# [REQUIREMENT]
Leaving the pictures aside, return all of the data below exactly.

# [GIVEN RECORDS]
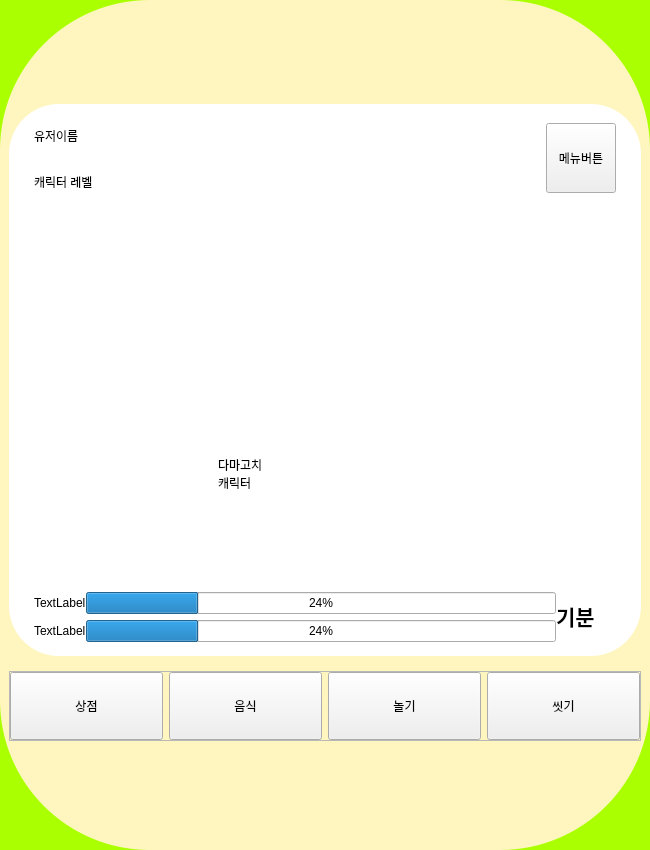
Before: the Qt Designer form code/front/ui/main_widget_damagochi_ver2.ui in lee991229/damagochi_ver2, drawn with Qt 5.
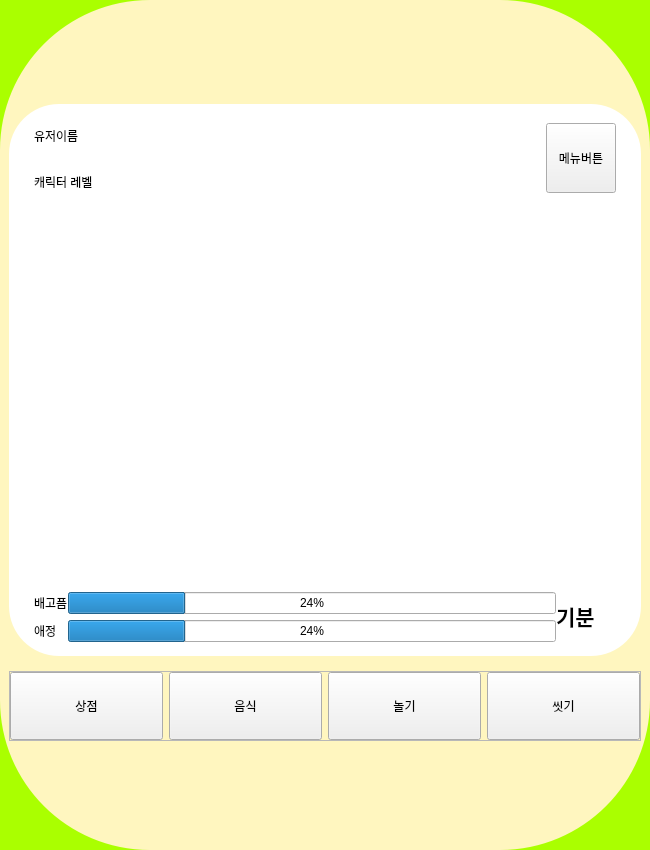
After: the same form once the commit is applied. The open tabs and pages were chosen to show the change. Icons and pictures are not drawn.

Patch:
```diff
--- a/code/front/ui/main_widget_damagochi_ver2.ui
+++ b/code/front/ui/main_widget_damagochi_ver2.ui
@@ -1069,14 +1069,19 @@
                      <property name="geometry">
                       <rect>
                        <x>200</x>
-                       <y>180</y>
+                       <y>80</y>
                        <width>221</width>
-                       <height>161</height>
+                       <height>261</height>
                       </rect>
                      </property>
                      <property name="text">
-                      <string>다마고치
-캐릭터</string>
+                      <string/>
+                     </property>
+                     <property name="pixmap">
+                      <pixmap resource="../src_img/my_qrc.qrc">:/newPrefix/다운로드파일＿20230612＿162417.jpg</pixmap>
+                     </property>
+                     <property name="scaledContents">
+                      <bool>true</bool>
                      </property>
                     </widget>
                    </widget>
@@ -1131,14 +1136,14 @@
                      <item row="0" column="0">
                       <widget class="QLabel" name="label_7">
                        <property name="text">
-                        <string>TextLabel</string>
+                        <string>배고픔</string>
                        </property>
                       </widget>
                      </item>
                      <item row="1" column="0">
                       <widget class="QLabel" name="label_9">
                        <property name="text">
-                        <string>TextLabel</string>
+                        <string>애정</string>
                        </property>
                       </widget>
                      </item>
```
Left out of the diff: 2 changed lines with no effect on the pictures.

# [RESULT]
Before: the Qt Designer form code/front/ui/main_widget_damagochi_ver2.ui in lee991229/damagochi_ver2, drawn with Qt 5.
After: the same form once the commit is applied. The open tabs and pages were chosen to show the change. Icons and pictures are not drawn.

Patch:
```diff
--- a/code/front/ui/main_widget_damagochi_ver2.ui
+++ b/code/front/ui/main_widget_damagochi_ver2.ui
@@ -1069,14 +1069,19 @@
                      <property name="geometry">
                       <rect>
                        <x>200</x>
-                       <y>180</y>
+                       <y>80</y>
                        <width>221</width>
-                       <height>161</height>
+                       <height>261</height>
                       </rect>
                      </property>
                      <property name="text">
-                      <string>다마고치
-캐릭터</string>
+                      <string/>
+                     </property>
+                     <property name="pixmap">
+                      <pixmap resource="../src_img/my_qrc.qrc">:/newPrefix/다운로드파일＿20230612＿162417.jpg</pixmap>
+                     </property>
+                     <property name="scaledContents">
+                      <bool>true</bool>
                      </property>
                     </widget>
                    </widget>
@@ -1131,14 +1136,14 @@
                      <item row="0" column="0">
                       <widget class="QLabel" name="label_7">
                        <property name="text">
-                        <string>TextLabel</string>
+                        <string>배고픔</string>
                        </property>
                       </widget>
                      </item>
                      <item row="1" column="0">
                       <widget class="QLabel" name="label_9">
                        <property name="text">
-                        <string>TextLabel</string>
+                        <string>애정</string>
                        </property>
                       </widget>
                      </item>
```
Left out of the diff: 2 changed lines with no effect on the pictures.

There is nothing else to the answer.